- New York: moonrise at 5:02 p.m. EST, sunset at 5:08 p.m. EST on Thursday, Jan 28, 2021 (this is the perfect scenario!).
- Los Angeles: sunset at 5:19 p.m. PST, moonrise at 5:25 p.m. EST on Thursday, Jan 28, 2021 (a different, but just as perfect scenario!).
- London: moonrise at 4:10 p.m. GMT, sunset at 4:42 p.m. GMT on Thursday, Jan 28, 2021 (the sky may be too bright to fully appreciate the rising full Moon … but it should still be worth a look).
How to see the full ‘Wolf Moon’ from home
The most important thing you need to see it a full moon appear on the eastern horizon is height. A second-floor (or higher) window or balcony that has an east-facing aspect is perfect for watching the rise of a full Moon.
Get in position at the time of moonrise in your location, and patiently wait for our satellite to appear. It may be a touch later than the quoted time.
Why is it called the full ‘Wolf Moon?’
It’s not the best name, is it? Wolves howl all year!
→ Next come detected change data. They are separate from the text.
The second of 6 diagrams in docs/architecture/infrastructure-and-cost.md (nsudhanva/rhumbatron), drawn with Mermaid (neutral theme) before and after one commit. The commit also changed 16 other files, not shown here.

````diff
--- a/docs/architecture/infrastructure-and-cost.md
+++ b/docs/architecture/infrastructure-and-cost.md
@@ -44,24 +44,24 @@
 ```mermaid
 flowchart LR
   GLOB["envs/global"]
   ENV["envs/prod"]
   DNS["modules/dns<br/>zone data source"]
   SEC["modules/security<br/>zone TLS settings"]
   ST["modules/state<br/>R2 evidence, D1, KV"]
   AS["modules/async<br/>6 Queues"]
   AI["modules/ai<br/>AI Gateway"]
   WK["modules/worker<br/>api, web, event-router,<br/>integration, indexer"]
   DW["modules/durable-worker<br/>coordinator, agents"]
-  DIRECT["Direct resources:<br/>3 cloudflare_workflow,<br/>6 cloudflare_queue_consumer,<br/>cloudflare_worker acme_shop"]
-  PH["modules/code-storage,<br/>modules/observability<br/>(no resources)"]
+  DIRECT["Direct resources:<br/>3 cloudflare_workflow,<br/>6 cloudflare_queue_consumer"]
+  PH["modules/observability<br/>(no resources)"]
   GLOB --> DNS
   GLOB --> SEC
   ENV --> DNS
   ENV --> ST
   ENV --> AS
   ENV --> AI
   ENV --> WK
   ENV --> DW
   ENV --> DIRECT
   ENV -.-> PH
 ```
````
It is, however, a name that can be applied in both North America and Europe since both are/were home to wolves.
That’s more than can be said about the dreaded “Sturgeon” Moon of August and November’s “Beaver” Moon. January’s full Moon is also sometimes called the “Old Moon,” “Ice Moon” and—in the U.K.—the “Snow Moon.”
Names for full Moons are said to date back to the days when Native American tribes and/or Colonial-era farmers gave names to each month’s full moon to help keep track of the seasons.
When is the next full Moon?
The next full Moon is the full “Snow Moon,” which will occur on Saturday, February 27, 2021.
Wishing you clear skies and wide eyes.